I'm sorry for an omission. I posted a link to the Oriental Institute at the University of Chicago's Dictionary of Demotic Egyptian, now available online. A great many other media (The New York Times, BBC, etc.) did the same, usually trying to link Demotic to something their readers might have heard of ("one of the languages on the Rosetta stone," "Cleopatra would have known it,"), etc. I did about the same amount of explication that they did.
But then, I may have forgotten my audience. This is a blog where my three-part "Why did Aramaic survive while Coptic is only a liturgical language?" series (here, here, and here) was in response to a question from a commenter on the blog. (And after all, Demotic evolved into Coptic by adopting the Greek alphabet, with a few Demotic characters, but they are two phases of the Egyptian language.) I realize I have ill-served those of my readers whose first response may have been, "first dictionary of Demotic Egyptian, great. But how am I going to learn to actually speak Demotic if I don't have a decent grammar to use with the dictionary? What if time travelers abduct me and drop me in Ptolemaic Alexandria tomorrow?" For those of you hoping to be able to converse with Cleopatra, I was neglectful.
I may have failed you, but the Oriental Institute at U. Chicago has not. Egyptologist Janet H. Johnson, longtime Editor of the Dictionary (and whom I knew many years ago when she and Donald Whitcomb were digging the port of Quseir in Egypt), has also written Thus Wrote 'Onchsheshonqy - An Introductory Grammar of Demotic.
Once again, through the generosity of The Oriental Institute, the text is available online as a .pdf.
So now you have pretty much all you need to teach yourself Demotic.

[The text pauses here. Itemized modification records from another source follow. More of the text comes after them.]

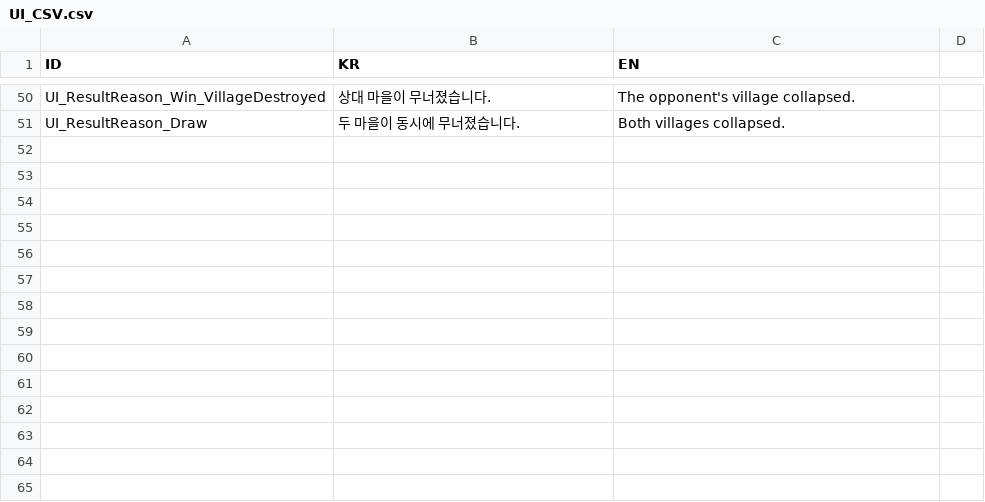
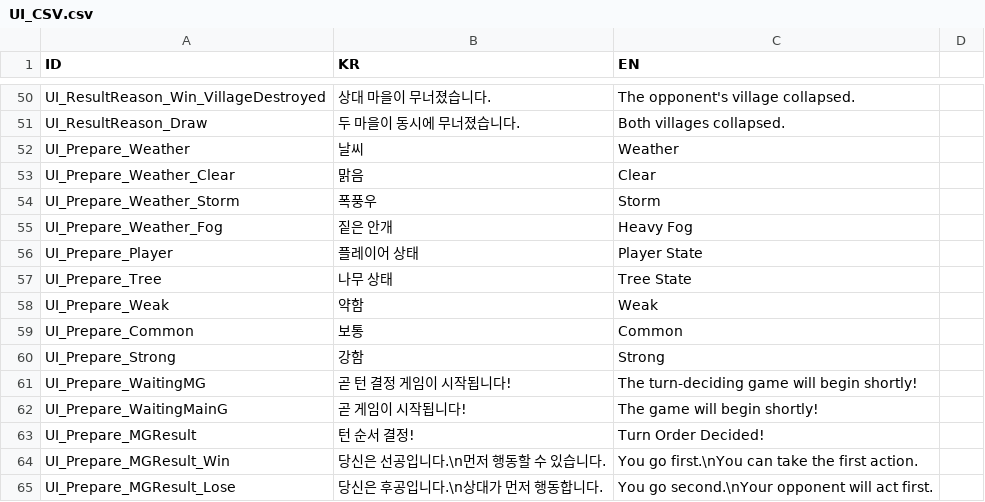
Before and after one commit to BJY029/CleavingDestiny3D, a CSV file: Assets/Localization/UI_CSV.csv, drawn as a sheet; only a part is shown, gaps mark what is left out; the diff names each change by its address in the sheet, - before the commit and + after, or states it on an @@ line.

Commit message:
UI Update at GamePrepareState
미니게임 시작 전 및 후에 관련 Ui 출력 및 연출 추가

```diff
--- a/Assets/Localization/UI_CSV.csv
+++ b/Assets/Localization/UI_CSV.csv
+row 52: UI_Prepare_Weather | 날씨 | Weather
+row 53: UI_Prepare_Weather_Clear | 맑음 | Clear
+row 54: UI_Prepare_Weather_Storm | 폭풍우 | Storm
+row 55: UI_Prepare_Weather_Fog | 짙은 안개 | Heavy Fog
+row 56: UI_Prepare_Player | 플레이어 상태 | Player State
+row 57: UI_Prepare_Tree | 나무 상태 | Tree State
+row 58: UI_Prepare_Weak | 약함 | Weak
+row 59: UI_Prepare_Common | 보통 | Common
+row 60: UI_Prepare_Strong | 강함 | Strong
+row 61: UI_Prepare_WaitingMG | 곧 턴 결정 게임이 시작됩니다! | The turn-deciding game will begin shortly!
+row 62: UI_Prepare_WaitingMainG | 곧 게임이 시작됩니다! | The game will begin shortly!
+row 63: UI_Prepare_MGResult | 턴 순서 결정! | Turn Order Decided!
+row 64: UI_Prepare_MGResult_Win | 당신은 선공입니다.\n먼저 행동할 수 있습니다. | You go first.\nYou can take the first action.
+row 65: UI_Prepare_MGResult_Lose | 당신은 후공입니다.\n상대가 먼저 행동합니다. | You go second.\nYour opponent will act first.
```
Also changed, not shown: 8 other files.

Except maybe tapes to show you how to pronounce 'Onchsheshonqy. Seriously, though, I want a copy.